_Dataset entries_:

╭──

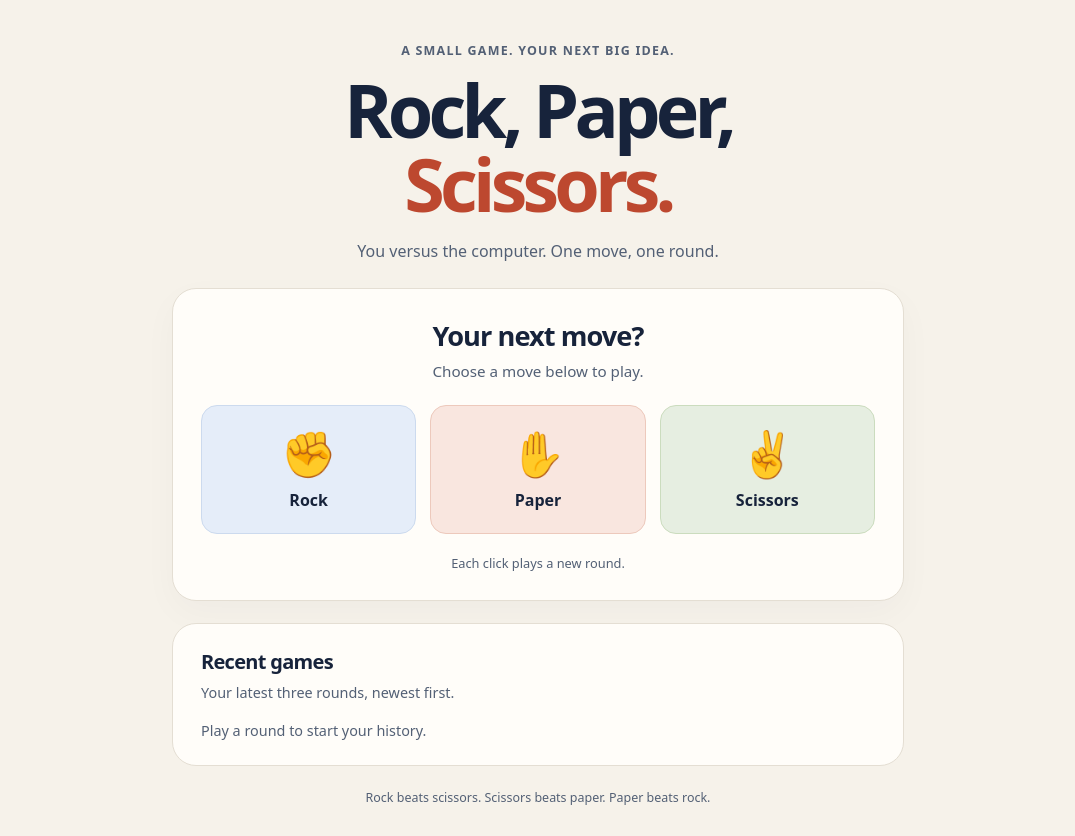
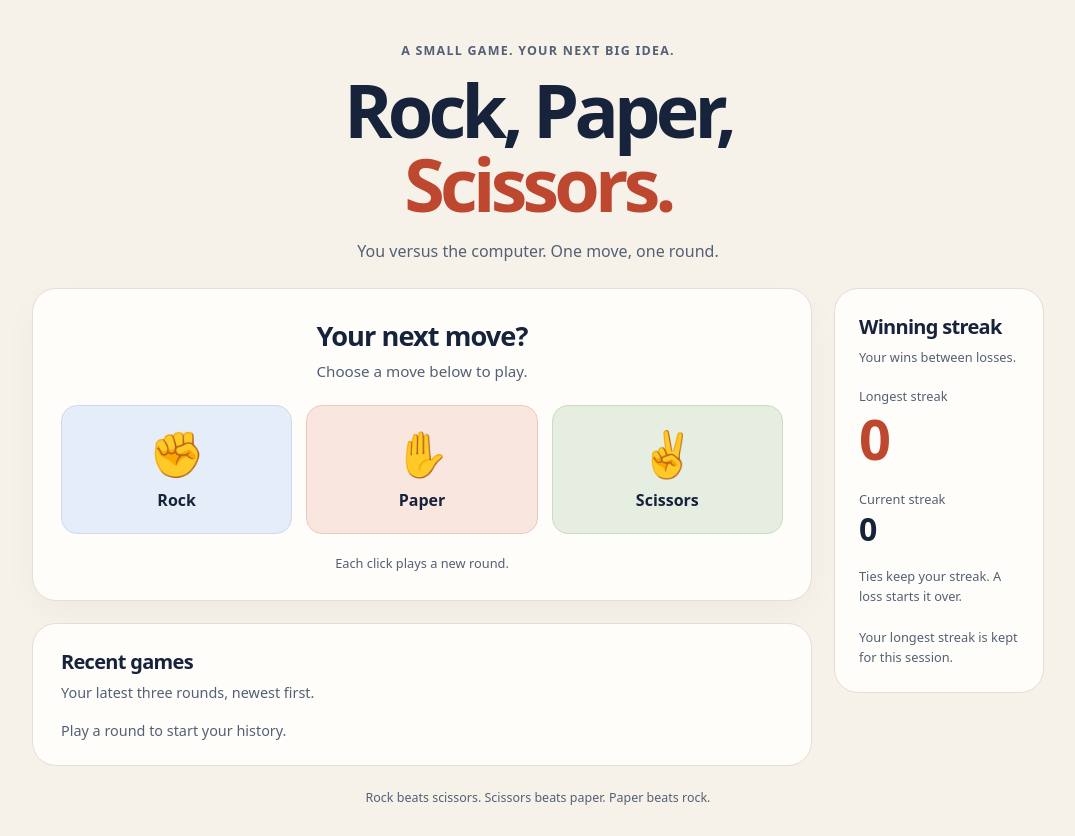
Before and after one commit to dlg309/RPS_Game218, a Flask app: page / in a window 1280 px wide. Shown: the whole page, without its empty margins (102-1177 px from the left). Run offline with Flask 3, Linux system fonts and the light colour scheme.

Commit message:
Add win confetti and session winning streaks

```diff
--- a/app.py
+++ b/app.py
@@ -45,6 +45,13 @@ def index():
             except NotImplementedError:
                 unfinished = True
             else:
+                if outcome == "win":
+                    session["current_streak"] = session.get("current_streak", 0) + 1
+                    session["best_streak"] = max(
+                        session.get("best_streak", 0), session["current_streak"]
+                    )
+                elif outcome == "lose":
+                    session["current_streak"] = 0
                 session["history"] = [
                     {"player": player, "computer": computer, "outcome": outcome},
                     *session.get("history", []),
@@ -61,4 +68,6 @@ def index():
         error=error,
         history=session.get("history", []),
         results=RESULTS,
+        current_streak=session.get("current_streak", 0),
+        best_streak=session.get("best_streak", 0),
     ), (400 if error else 200)
--- /dev/null
+++ b/static/confetti.js
@@ -0,0 +1,36 @@
+(() => {
+  const motionPreference = window.matchMedia("(prefers-reduced-motion: reduce)");
+  if (motionPreference.matches) return;
+
+  const colors = ["#bd482f", "#17644e", "#d9a739", "#6487c1", "#a079ad"];
+  const layer = document.createElement("div");
+  layer.className = "confetti";
+  layer.setAttribute("aria-hidden", "true");
+  const pieceCount = 48;
+  let remaining = pieceCount;
+
+  for (let index = 0; index < pieceCount; index += 1) {
+    const piece = document.createElement("span");
+    piece.className = "confetti-piece";
+    piece.style.setProperty("--left", `${Math.random() * 100}%`);
+    piece.style.setProperty("--color", colors[index % colors.length]);
+    piece.style.setProperty("--drift", `${Math.random() * 160 - 80}px`);
+    piece.style.setProperty("--spin", `${Math.random() * 720 - 360}deg`);
+    piece.style.setProperty("--duration", `${1600 + Math.random() * 600}ms`);
+    piece.style.setProperty("--delay", `${Math.random() * 250}ms`);
+    layer.append(piece);
+  }
+
+  function finishPiece() {
+    remaining -= 1;
+    if (remaining === 0) removeLayer();
+  }
+  function removeLayer() {
+    layer.remove();
+    motionPreference.removeEventListener("change", removeLayer);
+  }
+  layer.addEventListener("animationend", finishPiece);
+  layer.addEventListener("animationcancel", finishPiece);
+  motionPreference.addEventListener("change", removeLayer, { once: true });
+  document.body.append(layer);
+})();
--- a/static/style.css
+++ b/static/style.css
@@ -6,12 +6,13 @@
 }
 * { box-sizing: border-box; }
 body { margin: 0; }
-main { max-width: 780px; margin: 0 auto; padding: 42px 24px 28px; }
+main { max-width: 1060px; margin: 0 auto; padding: 42px 24px 28px; }
 header { text-align: center; }
 .eyebrow { margin: 0 0 14px; color: #536075; font-size: 0.78rem; font-weight: 750; letter-spacing: 0.1em; text-transform: uppercase; }
 h1 { margin: 0; font-size: clamp(2.8rem, 8vw, 4.6rem); line-height: 1.01; letter-spacing: -0.065em; }
 h1 span { color: #bd482f; }
 .intro { margin: 18px 0 26px; color: #536075; font-size: 1rem; }
+.play-layout { display: grid; grid-template-columns: minmax(0, 1fr) 210px; gap: 22px; align-items: start; }
 .game { padding: 28px; border: 1px solid #e4ded3; border-radius: 24px; background: #fffdf9; box-shadow: 0 12px 35px #17233b08; }
 .notice { margin: 0 0 22px; padding: 14px 16px; border: 1px solid #d4b16b; border-radius: 12px; background: #fff4da; color: #654610; font-size: 0.9rem; line-height: 1.5; }
 .notice strong, .notice span { display: block; }
@@ -34,7 +35,7 @@ form { display: grid; grid-template-columns: repeat(3, 1fr); gap: 14px; }
 .move:focus-visible { outline: 3px solid #17233b; outline-offset: 4px; }
 .symbol { font-size: 2.8rem; line-height: 1.1; }
 .hint { margin: 20px 0 0; text-align: center; font-size: 0.8rem; color: #536075; }
-.history { margin-top: 22px; padding: 24px 28px; border: 1px solid #e4ded3; border-radius: 24px; background: #fffdf9; }
+.history { padding: 24px 28px; border: 1px solid #e4ded3; border-radius: 24px; background: #fffdf9; }
 .history h2 { font-size: 1.25rem; }
 .history-intro, .history-empty { color: #536075; font-size: 0.9rem; line-height: 1.5; }
 .history-intro { margin: 7px 0 0; }
@@ -44,7 +45,35 @@ form { display: grid; grid-template-columns: repeat(3, 1fr); gap: 14px; }
 .history-round:last-child { padding-bottom: 0; }
 .history-round[data-history-outcome="win"] strong { color: #17644e; }
 .history-round[data-history-outcome="lose"] strong { color: #a43a2c; }
+.streaks { grid-column: 2; grid-row: 1 / span 2; padding: 24px; border: 1px solid #e4ded3; border-radius: 24px; background: #fffdf9; }
+.streaks h2 { font-size: 1.25rem; }
+.streak-intro, .streak-note { color: #536075; font-size: 0.8rem; line-height: 1.6; }
+.streak-intro { margin: 7px 0 20px; }
+.streak-stats { margin: 0; }
+.streak-stats > div + div { margin-top: 20px; }
+.streak-stats dt { color: #536075; font-size: 0.8rem; }
+.streak-stats dd { margin: 3px 0 0; font-size: 2rem; font-weight: 750; line-height: 1.1; }
+#best-streak { color: #bd482f; font-size: 3.5rem; }
+.streak-note { margin: 20px 0 0; }
+.confetti { position: fixed; inset: 0; z-index: 10; overflow: hidden; pointer-events: none; }
+.confetti-piece { position: absolute; top: -16px; left: var(--left); width: 9px; height: 15px; background: var(--color); animation: confetti-fall var(--duration) var(--delay) ease-in both; }
+.confetti-piece:nth-child(3n) { border-radius: 50%; }
+@keyframes confetti-fall {
+  from { opacity: 1; transform: translate3d(0, -3vh, 0) rotate(0); }
+  to { opacity: 0; transform: translate3d(var(--drift), 110vh, 0) rotate(var(--spin)); }
+}
+@media (prefers-reduced-motion: reduce) {
+  .confetti { display: none; }
+  .confetti-piece { animation: none; }
+}
 footer { margin: 22px auto 0; text-align: center; color: #536075; font-size: 0.78rem; line-height: 1.6; }
+@media (max-width: 800px) {
+  .play-layout { grid-template-columns: minmax(0, 1fr); }
+  .streaks { grid-column: auto; grid-row: auto; }
+  .streak-stats { display: flex; gap: 28px; align-items: baseline; }
+  .streak-stats > div { flex: 1; }
+  .streak-stats > div + div { margin-top: 0; }
+}
 @media (max-width: 480px) {
   main { padding: 30px 16px 20px; }
   .game { padding: 20px 14px; }
--- a/templates/index.html
+++ b/templates/index.html
@@ -14,6 +14,7 @@
         <p class="intro">You versus the computer. One move, one round.</p>
       </header>
 
+      <div class="play-layout">
         <section class="game" aria-labelledby="game-heading">
           {% if error %}
             <p class="notice" role="alert">{{ error }}</p>
@@ -50,6 +51,23 @@
           <p class="hint">Each click plays a new round.</p>
         </section>
 
+        <aside class="streaks" aria-labelledby="streak-heading">
+          <h2 id="streak-heading">Winning streak</h2>
+          <p class="streak-intro">Your wins between losses.</p>
+          <dl class="streak-stats">
+            <div>
+              <dt>Longest streak</dt>
+              <dd id="best-streak">{{ best_streak }}</dd>
+            </div>
+            <div>
+              <dt>Current streak</dt>
+              <dd id="current-streak">{{ current_streak }}</dd>
+            </div>
+          </dl>
+          <p class="streak-note">Ties keep your streak. A loss starts it over.</p>
+          <p class="streak-note">Your longest streak is kept for this session.</p>
+        </aside>
+
         <section class="history" aria-labelledby="history-heading">
           <h2 id="history-heading">Recent games</h2>
           <p class="history-intro">Your latest three rounds, newest first.</p>
@@ -66,9 +84,13 @@
             <p class="history-empty">Play a round to start your history.</p>
           {% endif %}
         </section>
+      </div>
 
       <footer>Rock beats scissors. Scissors beats paper. Paper beats rock.</footer>
     </main>
+    {% if outcome == 'win' %}
+      <script defer src="{{ url_for('static', filename='confetti.js') }}"></script>
+    {% endif %}
     {% if dev_refresh_revision is defined %}
       <script src="{{ url_for('static', filename='dev-refresh.js') }}"
               data-revision="{{ dev_refresh_revision }}"
```
Also changed, not shown: SPEC.md (+55 -1 lines), tests/e2e/test_celebration.py (added, +84 -0 lines), tests/test_streaks.py (added, +78 -0 lines). Lines whose indentation alone changed are shown as unchanged.
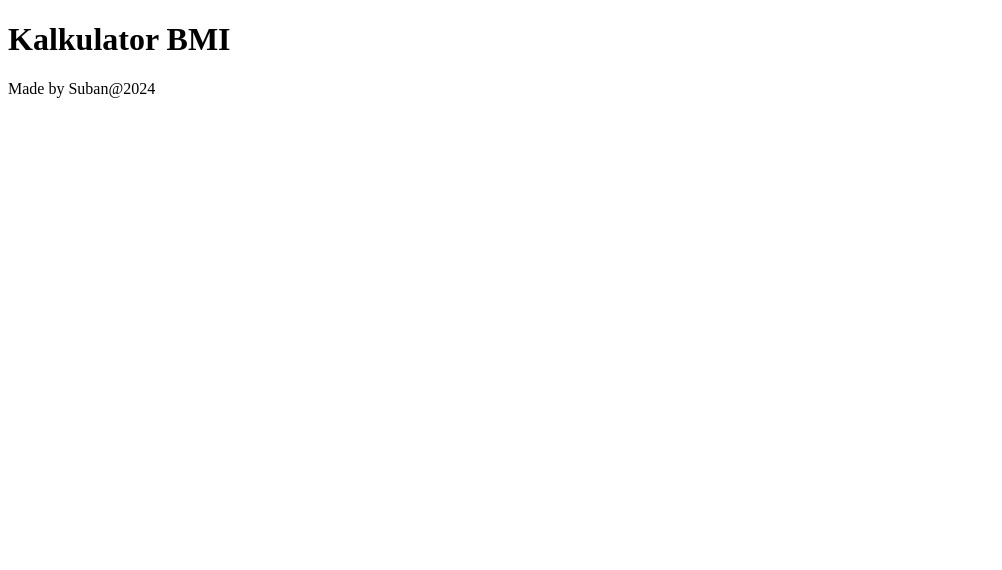
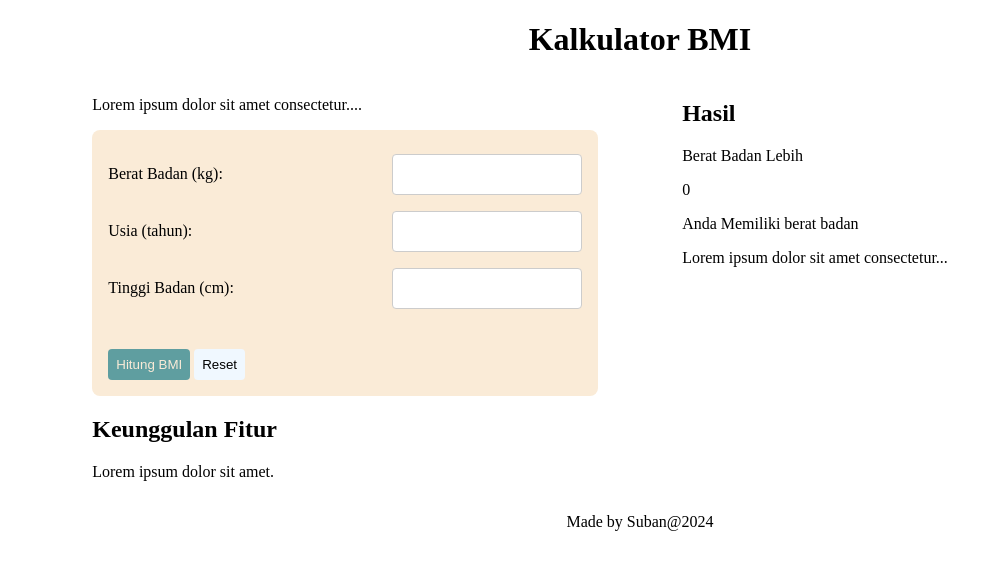
Before and after one commit to ahmadrioyo/revou_test_day5, a plain HTML site: page index.html in a window 1280 px wide. Shown: the whole page, without its empty margins (0-1002 px from the left). Drawn offline with Linux system fonts and the light colour scheme.

Commit message:
update html & css style

```diff
--- a/css/styles.css
+++ b/css/styles.css
@@ -0,0 +1,60 @@
+.main-header {
+    text-align: center;
+}
+
+.main-section {
+    width: 40%;
+}
+
+main {
+    display: flex;
+    justify-content: space-evenly;
+}
+
+footer {
+    text-align: center;
+}
+
+form {
+    background-color: antiquewhite;
+    padding: 16px;
+    border-radius: 8px;
+}
+
+.form-item {
+    display: flex;
+    justify-content: space-between;
+    align-items: center;
+}
+
+input[type=number] {
+    width: 40%;
+    padding: 12px 20px;
+    margin: 8px 0;
+    display: inline-block;
+    border: 1px solid #ccc;
+    border-radius: 4px;
+    box-sizing: border-box;
+}
+
+.form-button-container {
+    margin-top: 32px;
+}
+
+button {
+    border: 0;
+    padding: 8px;
+    border-radius: 4px;
+}
+
+.bg-cadet-blue {
+    background-color: cadetblue;
+}
+
+.bg-alice-blue {
+    background-color: aliceblue;
+}
+
+.color-antiquewhite {
+    color: antiquewhite;
+}
--- a/index.html
+++ b/index.html
@@ -8,13 +8,66 @@
 </head>
 <body>
     <!-- Judul Website -->
-    <header>
+    <header class="main-header">
         <h1>Kalkulator BMI</h1>
     </header>
 
     <!-- Konten Website -->
     <main>
 
+        <!-- Section Form Kalkulator BMI -->
+        <section class="main-section">
+
+            <!-- Main Article -->
+            <article>
+                <p>Lorem ipsum dolor sit amet consectetur....</p>
+            </article>
+
+            <!-- Main Form -->
+            <form>
+                <div class="form-item">
+                    <label for="berat-badan-input">Berat Badan (kg):</label>
+                    <input type="number" id="berat-badan-input">
+                </div>
+                <div class="form-item">
+                    <label for="usia-input">Usia (tahun):</label>
+                    <input type="number" id="usia-input">
+                </div>
+                <div class="form-item">
+                    <label for="tinggi-badan-input">Tinggi Badan (cm):</label>
+                    <input type="number" id="tinggi-badan-input">
+                </div>
+                <div class="form-button-container">
+                    <button class="bg-cadet-blue color-antiquewhite">Hitung BMI</button>
+                    <button class="bg-alice-blue">Reset</button>
+                </div>
+            </form>
+
+            <!-- Second Article -->
+            <article>
+                <header>
+                    <h2>Keunggulan Fitur</h2>
+                </header>
+                <p>Lorem ipsum dolor sit amet.</p>
+            </article>
+        </section>
+
+        <!-- Section Hasil Kalkulasi -->
+         <section class="main-section">
+            <div>
+                <header>
+                    <h2>Hasil</h2>
+                </header>
+                <p>Berat Badan Lebih</p>
+                <div id="result-calculation">0</div>
+                <p id="info-result">Anda Memiliki berat badan</p>
+            </div>
+
+            <!-- Third Article  -->
+             <article>
+                <p>Lorem ipsum dolor sit amet consectetur...</p>
+             </article>
+         </section>
     </main>
 
     <!-- Footer Website -->
```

╰──

_Exercise instructions_: Check the entries above for the word "columns" and copy every line where it turns up.

_Your solution_:
+.play-layout { display: grid; grid-template-columns: minmax(0, 1fr) 210px; gap: 22px; align-items: start; }
@@ -34,7 +35,7 @@ form { display: grid; grid-template-columns: repeat(3, 1fr); gap: 14px; }
@@ -44,7 +45,35 @@ form { display: grid; grid-template-columns: repeat(3, 1fr); gap: 14px; }
+  .play-layout { grid-template-columns: minmax(0, 1fr); }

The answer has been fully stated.